Code change snippets:

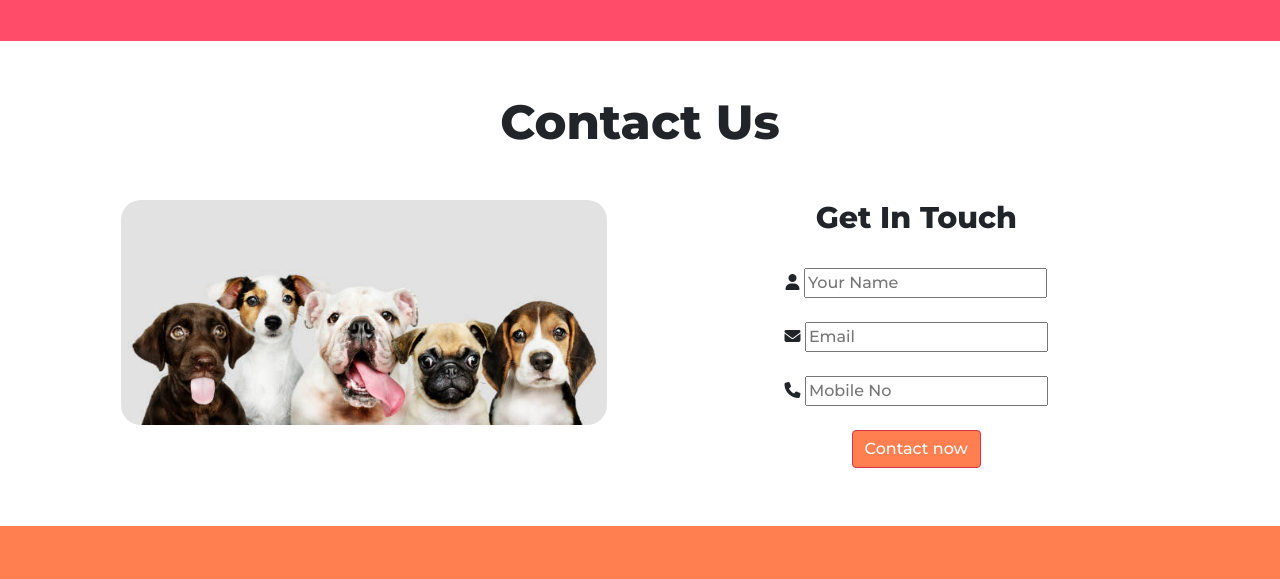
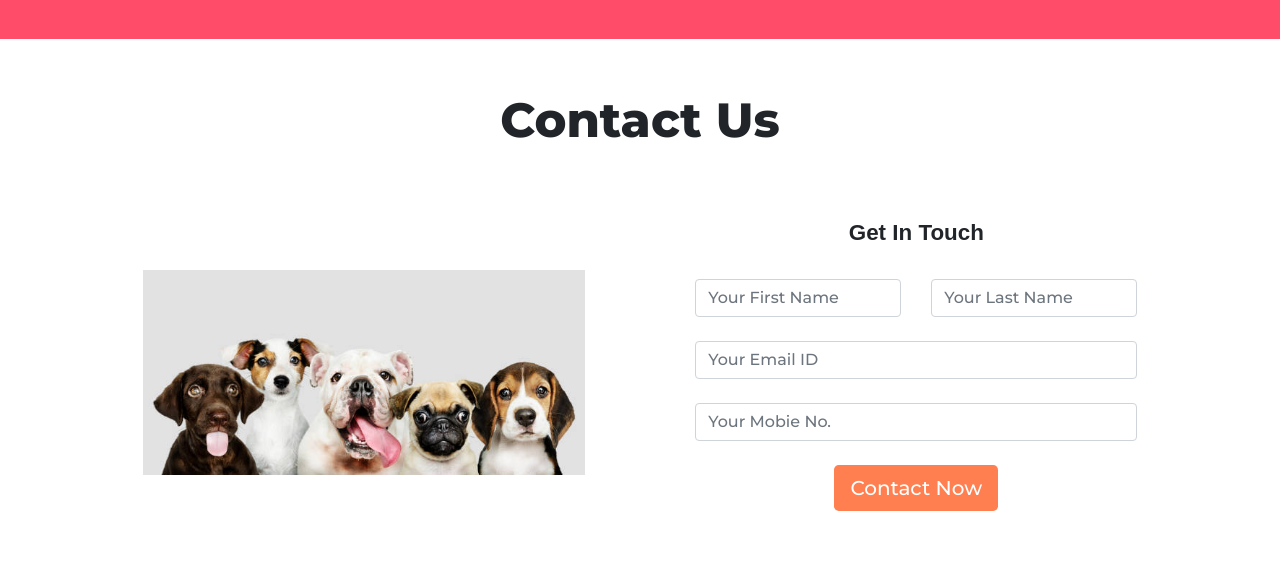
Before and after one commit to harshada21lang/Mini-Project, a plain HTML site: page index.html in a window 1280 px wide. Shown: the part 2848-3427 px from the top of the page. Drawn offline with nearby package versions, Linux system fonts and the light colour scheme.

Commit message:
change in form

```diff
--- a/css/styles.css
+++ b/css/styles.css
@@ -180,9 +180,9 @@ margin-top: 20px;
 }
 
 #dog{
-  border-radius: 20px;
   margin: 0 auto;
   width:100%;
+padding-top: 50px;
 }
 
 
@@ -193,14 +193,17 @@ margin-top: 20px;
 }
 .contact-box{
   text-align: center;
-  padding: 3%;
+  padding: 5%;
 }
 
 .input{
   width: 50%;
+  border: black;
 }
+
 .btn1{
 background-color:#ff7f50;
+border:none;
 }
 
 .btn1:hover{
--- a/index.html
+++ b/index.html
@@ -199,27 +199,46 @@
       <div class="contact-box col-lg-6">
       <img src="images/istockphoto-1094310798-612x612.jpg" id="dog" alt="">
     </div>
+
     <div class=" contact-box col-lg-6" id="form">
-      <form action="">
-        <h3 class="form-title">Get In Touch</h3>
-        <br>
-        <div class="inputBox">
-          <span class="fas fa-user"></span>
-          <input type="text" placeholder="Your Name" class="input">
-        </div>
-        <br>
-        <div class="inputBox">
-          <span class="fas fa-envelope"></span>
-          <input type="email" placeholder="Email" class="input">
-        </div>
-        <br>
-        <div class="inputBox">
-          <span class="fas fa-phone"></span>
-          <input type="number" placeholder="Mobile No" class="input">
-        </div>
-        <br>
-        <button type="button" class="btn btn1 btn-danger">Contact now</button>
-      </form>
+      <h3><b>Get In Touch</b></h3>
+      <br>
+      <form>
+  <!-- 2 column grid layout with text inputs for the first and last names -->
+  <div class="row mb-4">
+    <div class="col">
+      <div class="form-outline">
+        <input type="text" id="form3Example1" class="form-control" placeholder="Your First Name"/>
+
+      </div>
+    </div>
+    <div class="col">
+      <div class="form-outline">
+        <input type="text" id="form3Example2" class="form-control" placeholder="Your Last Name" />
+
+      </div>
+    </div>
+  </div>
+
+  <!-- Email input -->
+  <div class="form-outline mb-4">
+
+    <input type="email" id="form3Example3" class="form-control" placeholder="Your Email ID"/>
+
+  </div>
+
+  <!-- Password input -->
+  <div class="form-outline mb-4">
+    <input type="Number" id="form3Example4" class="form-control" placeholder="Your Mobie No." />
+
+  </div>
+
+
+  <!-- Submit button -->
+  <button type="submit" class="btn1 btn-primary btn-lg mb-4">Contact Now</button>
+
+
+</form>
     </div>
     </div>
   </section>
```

--

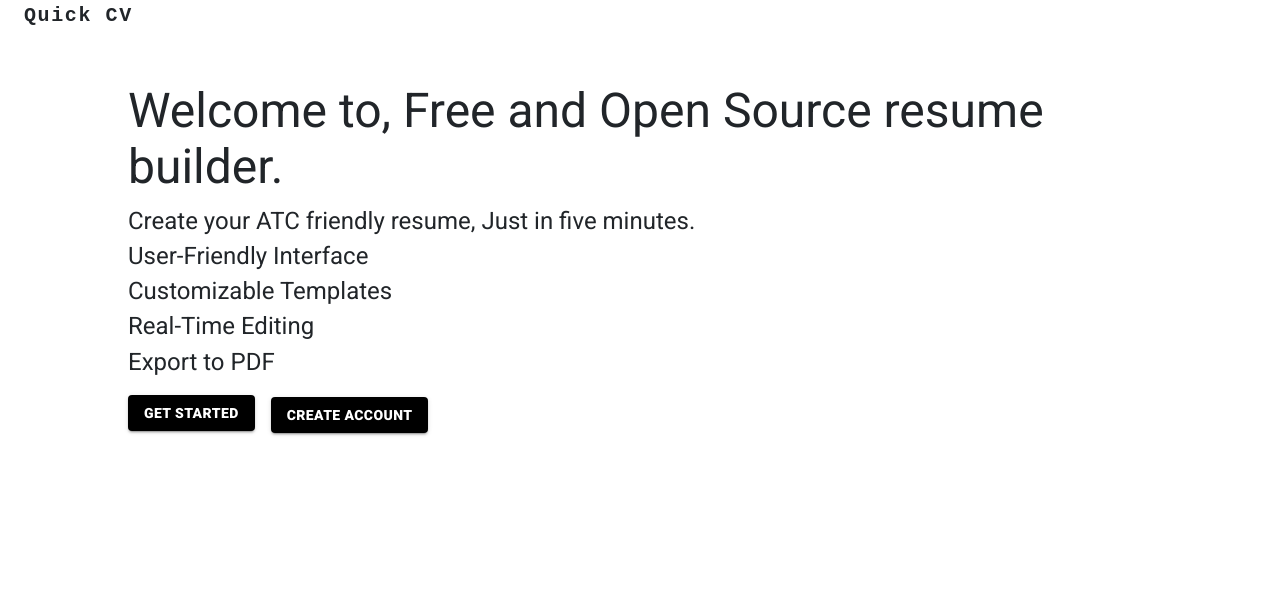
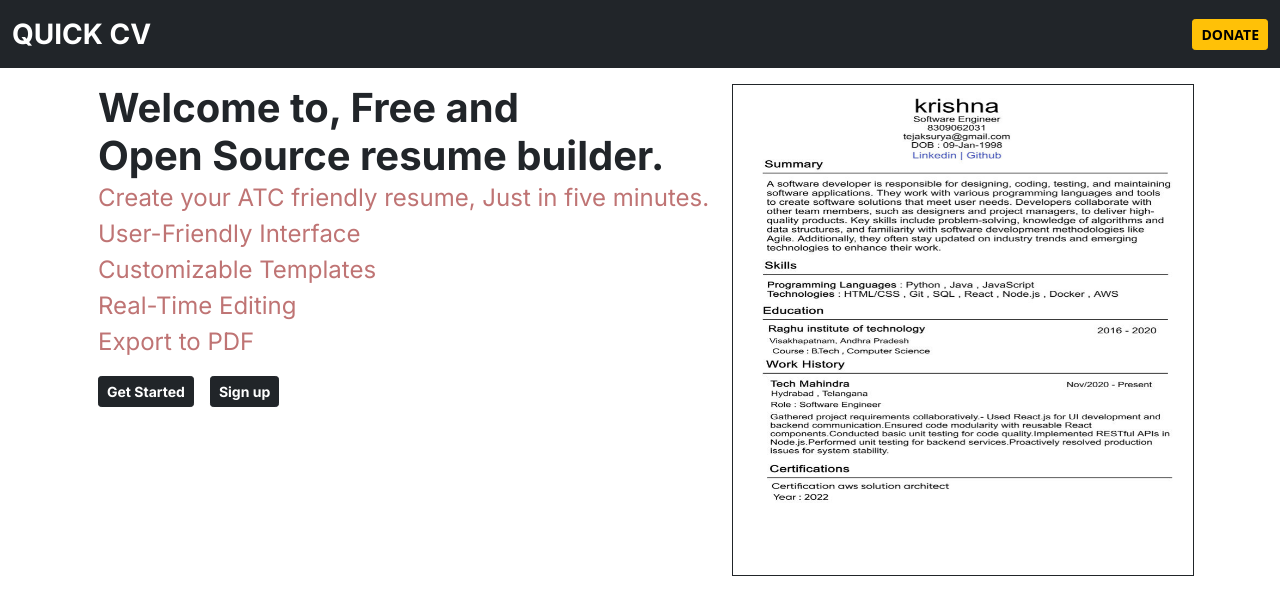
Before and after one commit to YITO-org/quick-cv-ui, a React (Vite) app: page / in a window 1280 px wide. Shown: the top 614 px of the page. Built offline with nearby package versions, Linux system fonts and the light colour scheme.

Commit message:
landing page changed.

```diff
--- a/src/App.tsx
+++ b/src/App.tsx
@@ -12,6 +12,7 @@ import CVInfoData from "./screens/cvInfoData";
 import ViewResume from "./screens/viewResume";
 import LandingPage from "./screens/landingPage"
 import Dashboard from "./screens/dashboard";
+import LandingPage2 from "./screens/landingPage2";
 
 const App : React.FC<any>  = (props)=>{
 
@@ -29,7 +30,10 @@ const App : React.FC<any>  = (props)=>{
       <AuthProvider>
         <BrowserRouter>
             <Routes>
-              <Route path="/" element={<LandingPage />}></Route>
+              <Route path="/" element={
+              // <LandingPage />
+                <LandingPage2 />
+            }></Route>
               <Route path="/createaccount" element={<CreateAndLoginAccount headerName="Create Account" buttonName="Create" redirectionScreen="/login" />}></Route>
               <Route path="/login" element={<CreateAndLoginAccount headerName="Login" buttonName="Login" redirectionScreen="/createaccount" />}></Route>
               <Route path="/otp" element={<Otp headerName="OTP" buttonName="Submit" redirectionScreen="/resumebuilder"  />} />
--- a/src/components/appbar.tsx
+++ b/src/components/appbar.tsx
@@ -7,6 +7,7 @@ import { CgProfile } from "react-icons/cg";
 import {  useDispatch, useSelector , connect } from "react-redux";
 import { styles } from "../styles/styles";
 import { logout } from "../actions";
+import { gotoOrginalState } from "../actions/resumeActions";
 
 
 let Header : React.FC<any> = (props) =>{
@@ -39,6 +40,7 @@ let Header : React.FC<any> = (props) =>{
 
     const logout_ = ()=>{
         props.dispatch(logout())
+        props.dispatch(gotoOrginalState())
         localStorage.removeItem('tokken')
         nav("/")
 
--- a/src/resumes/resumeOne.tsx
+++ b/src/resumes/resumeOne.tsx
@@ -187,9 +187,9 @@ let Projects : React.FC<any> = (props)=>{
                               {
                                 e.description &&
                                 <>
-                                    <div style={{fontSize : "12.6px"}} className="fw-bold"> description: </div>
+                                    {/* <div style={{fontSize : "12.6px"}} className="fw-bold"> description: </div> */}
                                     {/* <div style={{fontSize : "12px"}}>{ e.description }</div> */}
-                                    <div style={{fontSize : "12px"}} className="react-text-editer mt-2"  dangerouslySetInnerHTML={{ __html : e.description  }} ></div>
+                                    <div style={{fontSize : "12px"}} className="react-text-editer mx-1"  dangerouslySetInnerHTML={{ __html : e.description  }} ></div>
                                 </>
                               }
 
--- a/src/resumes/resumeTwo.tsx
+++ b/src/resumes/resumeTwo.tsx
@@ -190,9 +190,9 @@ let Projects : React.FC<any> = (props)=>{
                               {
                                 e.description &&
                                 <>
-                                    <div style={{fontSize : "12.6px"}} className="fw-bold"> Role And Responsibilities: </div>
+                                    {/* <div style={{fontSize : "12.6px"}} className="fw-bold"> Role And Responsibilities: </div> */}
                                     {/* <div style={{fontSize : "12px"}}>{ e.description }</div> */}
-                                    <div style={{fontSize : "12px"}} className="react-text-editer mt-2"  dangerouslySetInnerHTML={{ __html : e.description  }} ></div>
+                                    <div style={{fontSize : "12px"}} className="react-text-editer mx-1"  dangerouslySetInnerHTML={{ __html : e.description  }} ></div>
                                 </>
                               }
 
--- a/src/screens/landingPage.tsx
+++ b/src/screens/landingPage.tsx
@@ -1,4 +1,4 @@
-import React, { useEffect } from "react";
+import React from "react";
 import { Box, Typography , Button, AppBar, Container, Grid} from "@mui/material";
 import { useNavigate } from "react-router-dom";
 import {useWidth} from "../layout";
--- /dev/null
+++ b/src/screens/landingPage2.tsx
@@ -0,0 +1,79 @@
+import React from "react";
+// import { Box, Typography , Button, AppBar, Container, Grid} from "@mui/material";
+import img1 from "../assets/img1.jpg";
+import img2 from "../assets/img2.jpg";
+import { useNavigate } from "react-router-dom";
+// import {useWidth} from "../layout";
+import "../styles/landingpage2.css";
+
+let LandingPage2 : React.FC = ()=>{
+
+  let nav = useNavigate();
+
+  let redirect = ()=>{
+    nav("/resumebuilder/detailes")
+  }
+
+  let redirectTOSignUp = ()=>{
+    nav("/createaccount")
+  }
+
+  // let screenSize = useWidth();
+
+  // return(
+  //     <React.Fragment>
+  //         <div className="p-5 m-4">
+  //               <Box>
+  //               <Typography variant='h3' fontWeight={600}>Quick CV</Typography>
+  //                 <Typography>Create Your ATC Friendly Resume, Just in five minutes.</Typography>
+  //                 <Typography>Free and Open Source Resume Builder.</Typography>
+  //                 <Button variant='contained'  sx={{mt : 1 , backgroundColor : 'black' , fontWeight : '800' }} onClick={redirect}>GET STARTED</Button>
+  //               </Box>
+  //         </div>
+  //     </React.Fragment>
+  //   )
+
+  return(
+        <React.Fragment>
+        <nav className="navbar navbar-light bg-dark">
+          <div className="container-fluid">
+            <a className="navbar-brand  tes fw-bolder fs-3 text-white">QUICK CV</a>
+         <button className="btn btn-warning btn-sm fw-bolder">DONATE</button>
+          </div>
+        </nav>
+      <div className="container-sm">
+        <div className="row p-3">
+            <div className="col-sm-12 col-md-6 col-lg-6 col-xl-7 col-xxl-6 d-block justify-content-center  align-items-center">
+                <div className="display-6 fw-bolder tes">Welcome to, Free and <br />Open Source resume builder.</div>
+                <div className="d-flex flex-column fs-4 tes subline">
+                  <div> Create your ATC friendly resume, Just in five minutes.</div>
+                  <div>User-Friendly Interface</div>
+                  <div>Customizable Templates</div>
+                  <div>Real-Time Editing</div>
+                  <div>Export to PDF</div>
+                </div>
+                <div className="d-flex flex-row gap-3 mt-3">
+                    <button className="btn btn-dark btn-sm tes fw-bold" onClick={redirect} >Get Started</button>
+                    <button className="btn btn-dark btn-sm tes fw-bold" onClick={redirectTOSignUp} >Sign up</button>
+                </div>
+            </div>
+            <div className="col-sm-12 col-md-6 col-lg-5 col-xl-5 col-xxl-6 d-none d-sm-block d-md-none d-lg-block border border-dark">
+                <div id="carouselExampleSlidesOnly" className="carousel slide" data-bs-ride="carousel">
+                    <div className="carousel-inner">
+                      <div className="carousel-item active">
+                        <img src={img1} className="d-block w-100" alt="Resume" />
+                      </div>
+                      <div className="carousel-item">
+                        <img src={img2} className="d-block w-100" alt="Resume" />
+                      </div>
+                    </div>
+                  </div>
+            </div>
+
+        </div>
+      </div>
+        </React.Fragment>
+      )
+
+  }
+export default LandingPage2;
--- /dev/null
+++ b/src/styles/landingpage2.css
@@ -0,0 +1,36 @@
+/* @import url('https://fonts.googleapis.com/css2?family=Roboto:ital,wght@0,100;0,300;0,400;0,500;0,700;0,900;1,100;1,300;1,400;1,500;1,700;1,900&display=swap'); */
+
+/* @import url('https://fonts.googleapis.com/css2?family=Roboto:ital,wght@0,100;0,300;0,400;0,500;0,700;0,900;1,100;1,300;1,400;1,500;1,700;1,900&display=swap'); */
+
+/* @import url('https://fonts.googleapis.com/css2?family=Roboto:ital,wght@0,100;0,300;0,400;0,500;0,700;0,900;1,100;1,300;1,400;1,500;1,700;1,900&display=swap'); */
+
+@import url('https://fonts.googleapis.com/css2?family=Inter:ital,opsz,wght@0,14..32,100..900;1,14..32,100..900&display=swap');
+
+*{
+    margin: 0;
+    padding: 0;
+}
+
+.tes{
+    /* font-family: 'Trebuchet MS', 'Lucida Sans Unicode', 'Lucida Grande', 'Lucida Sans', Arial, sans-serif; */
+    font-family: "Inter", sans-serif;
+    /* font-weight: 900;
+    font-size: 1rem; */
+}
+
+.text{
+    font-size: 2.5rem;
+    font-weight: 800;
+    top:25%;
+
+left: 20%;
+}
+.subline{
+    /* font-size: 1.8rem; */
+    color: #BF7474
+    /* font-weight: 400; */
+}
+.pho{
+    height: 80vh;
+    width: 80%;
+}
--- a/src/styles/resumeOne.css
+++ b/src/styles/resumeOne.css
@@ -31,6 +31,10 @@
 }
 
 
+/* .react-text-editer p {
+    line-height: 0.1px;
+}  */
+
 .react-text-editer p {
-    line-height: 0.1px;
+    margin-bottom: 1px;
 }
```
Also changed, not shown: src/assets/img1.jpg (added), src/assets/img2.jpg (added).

--

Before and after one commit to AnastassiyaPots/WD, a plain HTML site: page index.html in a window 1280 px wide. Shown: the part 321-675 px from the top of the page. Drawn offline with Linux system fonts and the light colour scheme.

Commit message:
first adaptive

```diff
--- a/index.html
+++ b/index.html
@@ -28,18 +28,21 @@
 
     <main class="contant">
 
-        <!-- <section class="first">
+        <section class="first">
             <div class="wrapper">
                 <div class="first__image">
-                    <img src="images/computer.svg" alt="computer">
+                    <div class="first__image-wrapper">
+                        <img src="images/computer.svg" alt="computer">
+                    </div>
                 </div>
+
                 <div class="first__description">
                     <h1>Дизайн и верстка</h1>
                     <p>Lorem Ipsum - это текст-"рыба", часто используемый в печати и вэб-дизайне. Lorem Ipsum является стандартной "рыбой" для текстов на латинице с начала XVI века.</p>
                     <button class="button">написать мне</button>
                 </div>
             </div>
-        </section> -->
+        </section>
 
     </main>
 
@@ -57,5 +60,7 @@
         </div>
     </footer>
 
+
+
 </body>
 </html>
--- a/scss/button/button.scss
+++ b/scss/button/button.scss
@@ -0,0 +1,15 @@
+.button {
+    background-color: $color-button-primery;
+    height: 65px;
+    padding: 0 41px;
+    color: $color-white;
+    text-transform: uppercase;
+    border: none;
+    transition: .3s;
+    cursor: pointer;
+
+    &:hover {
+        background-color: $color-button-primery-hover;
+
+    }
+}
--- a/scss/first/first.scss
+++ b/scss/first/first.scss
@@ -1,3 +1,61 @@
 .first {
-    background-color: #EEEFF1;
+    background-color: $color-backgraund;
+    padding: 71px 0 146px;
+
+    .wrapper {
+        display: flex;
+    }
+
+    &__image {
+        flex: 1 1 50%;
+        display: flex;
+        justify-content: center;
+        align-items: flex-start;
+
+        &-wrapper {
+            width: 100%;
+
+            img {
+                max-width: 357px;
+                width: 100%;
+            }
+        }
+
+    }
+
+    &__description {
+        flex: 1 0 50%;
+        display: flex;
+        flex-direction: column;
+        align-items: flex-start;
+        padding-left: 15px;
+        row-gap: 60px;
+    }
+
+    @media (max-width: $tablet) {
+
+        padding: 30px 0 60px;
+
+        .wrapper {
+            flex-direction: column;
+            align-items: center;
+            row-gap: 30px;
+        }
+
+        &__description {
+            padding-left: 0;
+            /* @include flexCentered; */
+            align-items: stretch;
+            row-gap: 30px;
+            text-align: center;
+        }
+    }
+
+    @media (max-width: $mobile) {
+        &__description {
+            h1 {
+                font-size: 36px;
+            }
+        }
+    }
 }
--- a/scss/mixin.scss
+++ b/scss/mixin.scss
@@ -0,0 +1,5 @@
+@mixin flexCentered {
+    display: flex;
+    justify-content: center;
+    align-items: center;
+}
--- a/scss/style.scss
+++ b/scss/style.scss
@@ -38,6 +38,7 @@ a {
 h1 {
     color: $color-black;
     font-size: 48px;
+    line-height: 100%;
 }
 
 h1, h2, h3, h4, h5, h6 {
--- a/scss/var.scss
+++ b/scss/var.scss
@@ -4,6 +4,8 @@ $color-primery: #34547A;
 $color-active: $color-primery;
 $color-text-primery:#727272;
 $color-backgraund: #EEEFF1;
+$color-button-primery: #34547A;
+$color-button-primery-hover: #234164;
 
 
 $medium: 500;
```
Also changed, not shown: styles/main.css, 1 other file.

**WORK REQUEST**.
Return every line of the data above in which "const" appears.

**ANSWER AREA**.
 const App : React.FC<any>  = (props)=>{
@@ -29,7 +30,10 @@ const App : React.FC<any>  = (props)=>{
     const logout_ = ()=>{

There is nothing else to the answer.